To safeguard the health of everyone involved, many races and events across the country are either currently postponed or have been canceled.
So where does that leave you as a racer? All dressed up and nowhere to race? In this article, Dr. Andrew Lewis offers insights into why it is important for athletes to reset goals and he outlines how to do that.
Few would argue that goal setting is essential both in and out of sports. Goals give you direction, motivation, something to aim for and to measure yourself against. Yet, what happens when the sport goals that you set in the pre-season suddenly change due to unforeseen and unpredictable circumstances? You will need to re-adjust your goals when confronted by changing and unpredictable circumstances such as what the Covid-19 pandemic provided. Much like a sailing ship on the ocean that is suddenly hit by a wind from a different direction, the sailor has to adjust the sails in order to move forward and ultimately reach the destination.
So, what then are sports goals, how are they set, and how can we reset them?
The goal-setting process helps you understand where you are headed for in your sport: in short, it is a plan. It motivates you and gives you a purpose. Without goals, athletes can end up unsure of what to do and where they are going. When the race is on the line, riders who have goals can look to their plan to know what to do, while those without may hesitate. Also, riders who do not set goals often lack motivation and fail to build confidence. One of the keys to building confidence is the step-by-step setting of realistic goals. On the flip side, choosing goals that are too ambitious can have the opposite intended effect; and can also hurt one’s confidence.
Goals need to be Specific, Measurable, Achievable, Realistic and invariably linked to a Time frame. We refer to these as SMART goals. Given this, they should also be Evaluated and Reflected upon on a continual basis – making them ‘SMARTER’ goals. Furthermore, in setting solid goals we break them up into immediate, short-term, medium-term, and long-term goals. These goals all feed into each other and the one complements the next. Somewhere in our goal-setting process, we might have to tweak or adjust these immediate, short-term and medium-term goals in order to reach our long-term goals. Therefore, these SMART goals need constant reflection, evaluation and even sometimes change so that they become SMARTER goals. So, in essence, we may have to travel on a different road or even take a bit more time in order to reach our end-goal destination. It may cause a host of emotions in us – frustration, anger, excitement, apprehension – but it is a part of being an athlete which we need to recognize and ultimately embrace.

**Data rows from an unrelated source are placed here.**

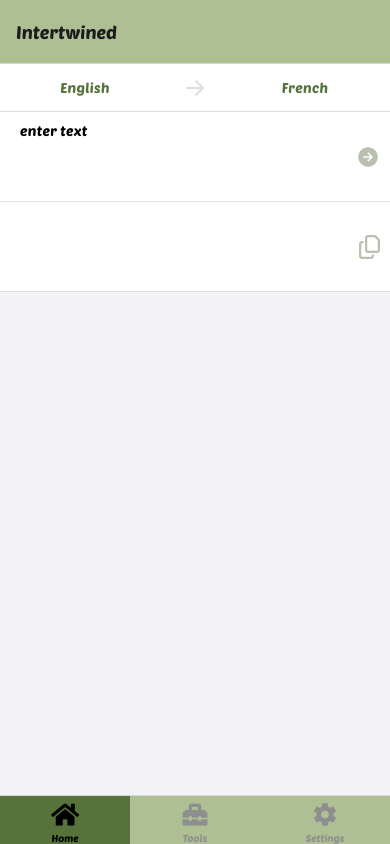
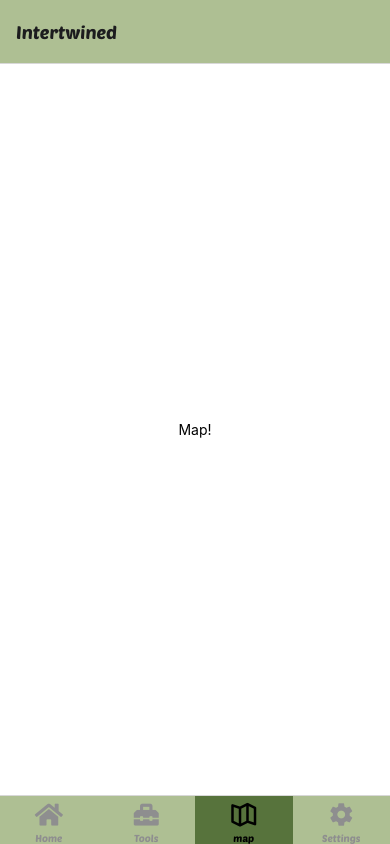
Before and after one commit to TonyLamQ/Intertwined, a React Native app: screen /map in a window 390 px wide. Built offline with nearby package versions, Linux system fonts and the light colour scheme.

Commit message:
added MapNav

```diff
--- a/App.tsx
+++ b/App.tsx
@@ -13,7 +13,8 @@ import * as Font from 'expo-font';
 import colors from './utils/colors';
 import LanguageSelection from './Components/LanguageSelection';
 import { createNativeStackNavigator } from '@react-navigation/native-stack';
-
+import MapScreen from './Components/MapScreen';
+import { Entypo } from '@expo/vector-icons';
 SplashScreen.preventAutoHideAsync();
 const Tab = createBottomTabNavigator();
 
@@ -47,6 +48,14 @@ const TabNavigator = () => {
         options={{
           tabBarLabel:"Tools",
           tabBarIcon: (props)=> <FontAwesome5 name="toolbox" size={props.size} color={props.color} />
+        }}
+      />
+      <Tab.Screen
+        name ="map"
+        component={MapScreen}
+        options={{
+          tabBarLabel:"map",
+          tabBarIcon: (props)=> <Entypo name="map" size={props.size} color={props.color} />
         }}
       />
       <Tab.Screen
--- a/Classes/StackList.tsx
+++ b/Classes/StackList.tsx
@@ -3,4 +3,5 @@ export type StackList = {
     settings: undefined;
     toolsScreen: undefined;
     languageSelection: {title:string};
+    mapScreen: undefined;
 }
--- /dev/null
+++ b/Components/MapScreen.tsx
@@ -0,0 +1,20 @@
+import { useState } from 'react';
+import { StyleSheet, Text, View } from 'react-native';
+
+export default function MapScreen() {
+  return (
+      <View style={styles.container}>
+        <Text>Map!</Text>
+      </View>
+  );
+}
+
+const styles = StyleSheet.create({
+  container: {
+    flex: 1,
+    backgroundColor: '#fff',
+    alignItems: 'center',
+    justifyContent: 'center',
+    padding:30
+  },
+});
```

So how can we go about tweaking or even changing our goals?
Simply recognizing that goals can change, is the first step. Goals are not set in stone but are fluid in nature. Learn to embrace this process. You should constantly evaluate and assess your sports goals, and, if need be change and adapt them according to fluctuating circumstances and situations.
A handwritten diary or journal tracking your goals and smaller daily achievements through your phone is a handy process of literally seeing your goals and, if need be, tweaking or even changing them due to life’s changing and unpredictable conditions.
Use your mobile phone to set daily reminders or countdown apps for when you want to achieve certain goals and adapting the time-frame if need be.
Motivational notes and posters set around your home or work desk as friendly reminders can help you keep our eye on your long-term goal. These notes can be adapted and changed on a regular basis.
Telling friends and family what you’re working towards so they can offer support if need be, is a way to reflect on your goals and even get input from people who know you and have your best interests at heart. An ‘objective’ person close to us often gives us honest feedback on our goals and if they would require a bit of realistic adapting and changing.
Visualization activities can help you ‘see’ your goals and create different scenarios in your mind’s eye in reaching them. I previously wrote a piece on visualization which can help you navigate this process (see 24 April 2020 article on this website).
Regular meetings with your coach and Sport Psychologist can help you evaluate and review your current goals and adjust them if need be.
In parting, our sport, like life, does not always follow a straight line to the destination. The Covid-19 crisis has allowed us to realize that our goals may or may not have altered, and even if they did, that is okay. This calls for a flexible mindset and approach so as to navigate changes that get thrown at us. Enjoy the journey and embrace the changing winds so as to safely arrive at your destination!
About Dr Andrew Lewis
Andrew Lewis is a Health Professions Council of South Africa (SA) and Health and Care Professions Council (UK) registered Educational Psychologist with rooms in Stellenbosch and Somerset West. With a post-graduate qualification in Sport Psychology, he works with individual athletes and teams who compete at all levels―national and international; and those who compete for pleasure. Andrew also collaborates with institutions and schools and publishes Sport Psychology and Educational Psychology-related articles in peer-reviewed academic journals, newspapers and popular magazines. He also presents Sport Psychology workshops to other health professionals and athletes; as well as scientific papers at international and national conferences. Andrew also has an extensive sporting background and understands the demands and pressures of competitive sport―himself competing in the Ironman triathlon. Andrew is currently a senior lecturer at the University of the Western Cape and was also a senior lecturer at Stellenbosch University and the University of South Africa for 19 years where he trained Educational Psychologists and teachers; lectured students and conducted research. He also taught at two primary schools for 5 years.